From the time that I was old enough to understand what I was seeing on screen, I’ve loved the movies. Star Wars was the first movie that really made me sit up and take notice. But it was the Saturday afternoon “Monster Mash” marathons on our old black and white TV set that kept my attention after that. Movies like The Blob, the original The Thing (with the walking vegetable), all of the Godzilla films, Planet of the Apes… I could go on and on. I watched with my sister and the two of us often talk about those happy weekend afternoons to this day.
But even with my love for those classic monster movies, I’ve never really focused on film history. Every now and then I’ll watch a documentary or read a book on some of the history involved, but that’s about it.

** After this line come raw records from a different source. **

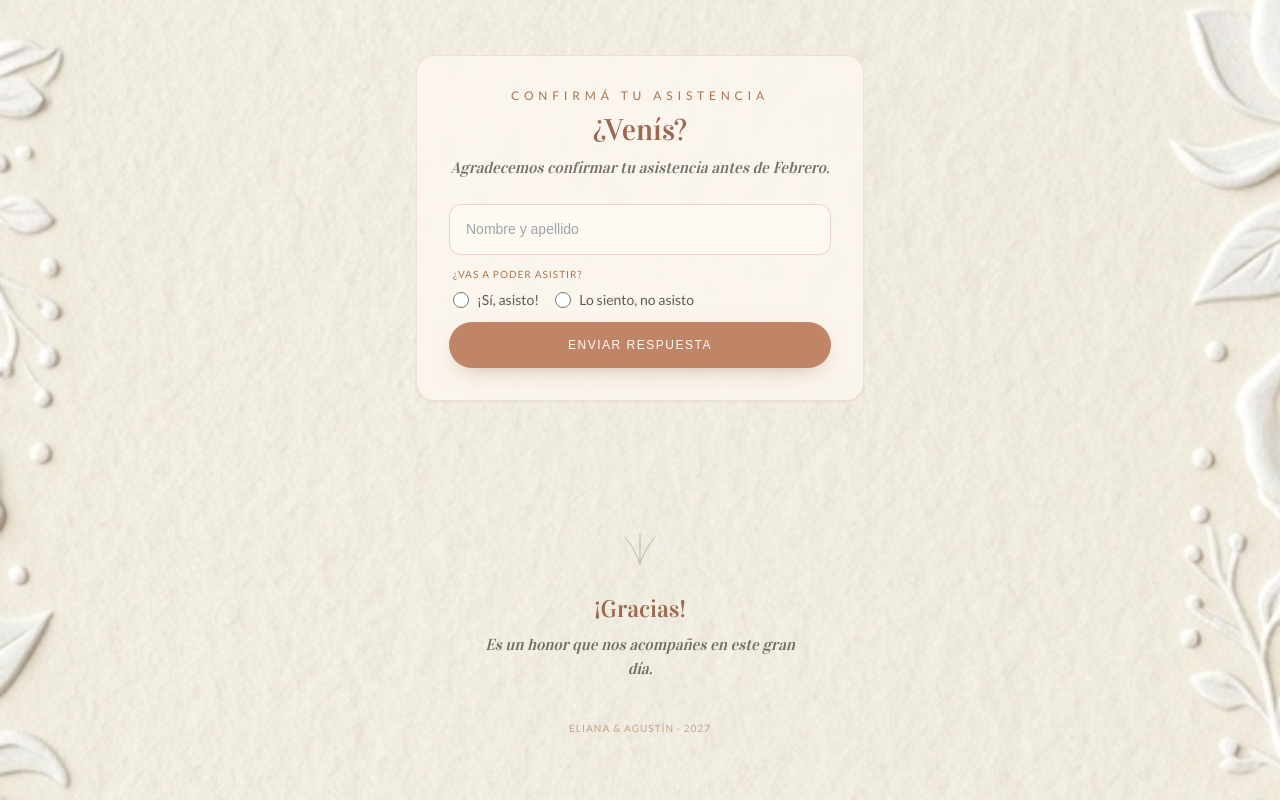
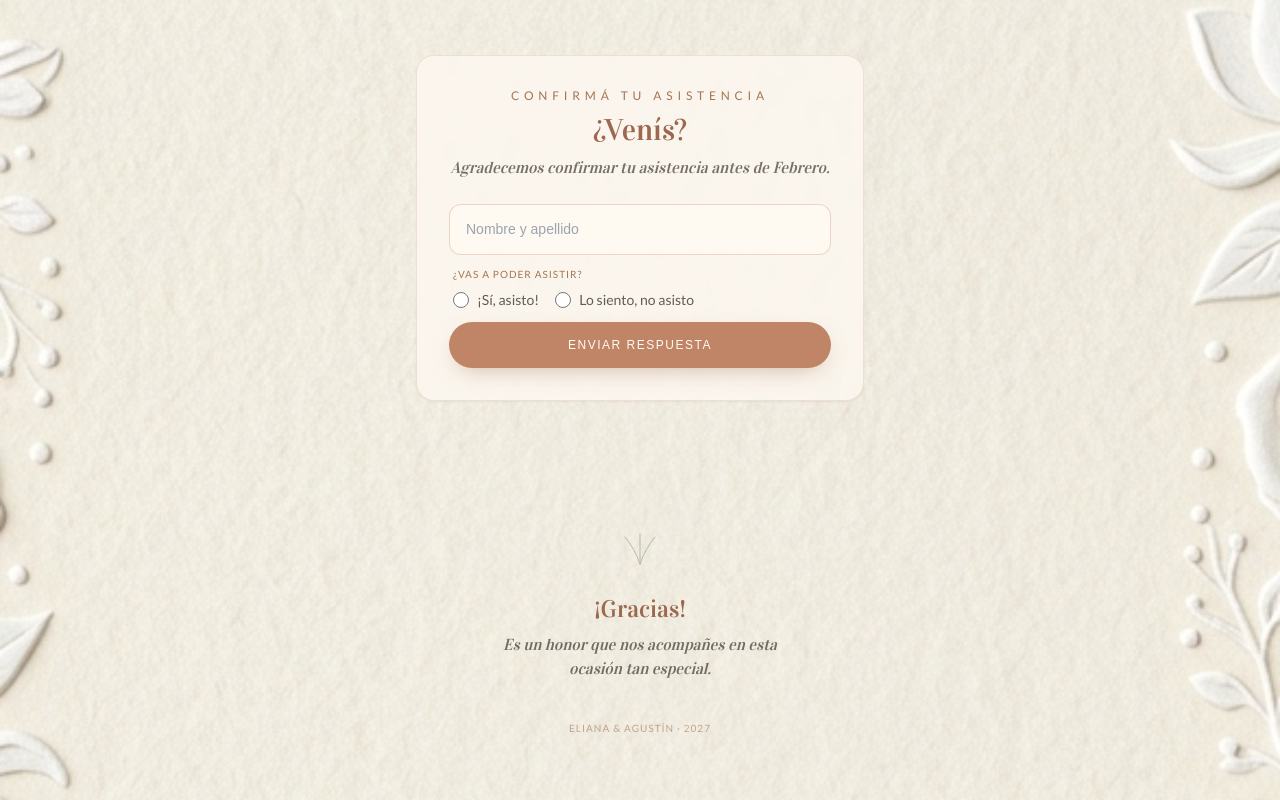
Before and after one commit to martin-ratti/Inviotacion-Eli-Agus, a website built with Vite: page index.html in a window 1280 px wide. Shown: the part 2889-3689 px from the top of the page. Built offline with nearby package versions, Linux system fonts and the light colour scheme.

Commit message:
fix: update thank you message text in footer

```diff
--- a/index.html
+++ b/index.html
@@ -440,7 +440,8 @@
       </svg>
     </div>
     <p class="font-serif text-2xl text-terradark mb-2">¡Gracias!</p>
-    <p class="font-serif italic text-ink/70 max-w-xs mx-auto">Es un honor que nos acompañes en este gran día.</p>
+    <p class="font-serif italic text-ink/70 max-w-xs mx-auto">Es un honor que nos acompañes en esta ocasión tan
+      especial.</p>
     <p class="font-sans text-[10px] tracking-widest text-clay/60 uppercase mt-10">Eliana & Agustín · 2027</p>
   </footer>
 
```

So when I was given an opportunity to check out The Hammer Vault: Treasures from the Archive of Hammer Films by Marcus Hearn, I jumped at the chance. Though I was only familiar with a handful of the 80+ movies detailed in the book, it’s truly a treasure trove of information about how some of these films were made starting with 1954′s The Quatermass Xperiment all the way through 2010′s Let Me In based on the Swedish-language version of Let the Right One In in 2008. The trials and tribulations of the production company coupled with licensing for certain properties, actor disputes, money troubles, and more really offer an intriguing glimpse behind the curtain of some of these classic films.
Each film covered in the book offers a peek at some of the photographs, posters, scripts, and publicity materials used to make or market it. Looking at the black and white photographs as compared to the colored posters and lobby cards makes for a unique view at that time in film history. We’ve come a long way from handing out little booklets at movies like they do for theater productions today, but I was amazed to see the work that went into not only encouraging moviegoers to attend shows, but to get the films shown in movie theaters in the first place.
It was amazing to see actors like Peter Cushing, who I first saw in Star Wars and Christopher Lee, whom I’d seen but didn’t really recognize until the late 1990s in films like Sleepy Hollow and The Lord of the Rings films. Cushing and Lee looked so young in films like The Curse of Frankenstein in 1956! Even Oliver Reed, who I wasn’t familiar with until Gladiator in 2000 after his death looked extremely young in his first starring role in 1960′s The Curse of the Werewolf!
If you’ve ever been curious about some of the classic horror movies of the 1950s and ’60s, The Hammer Vault is an amazing way to learn about them. Even though each film only gets a page or two in the book, you get a quick glimpse at the past to see how these films have had a lasting effect into the present day. Plus, it’s a beautiful coffee table book!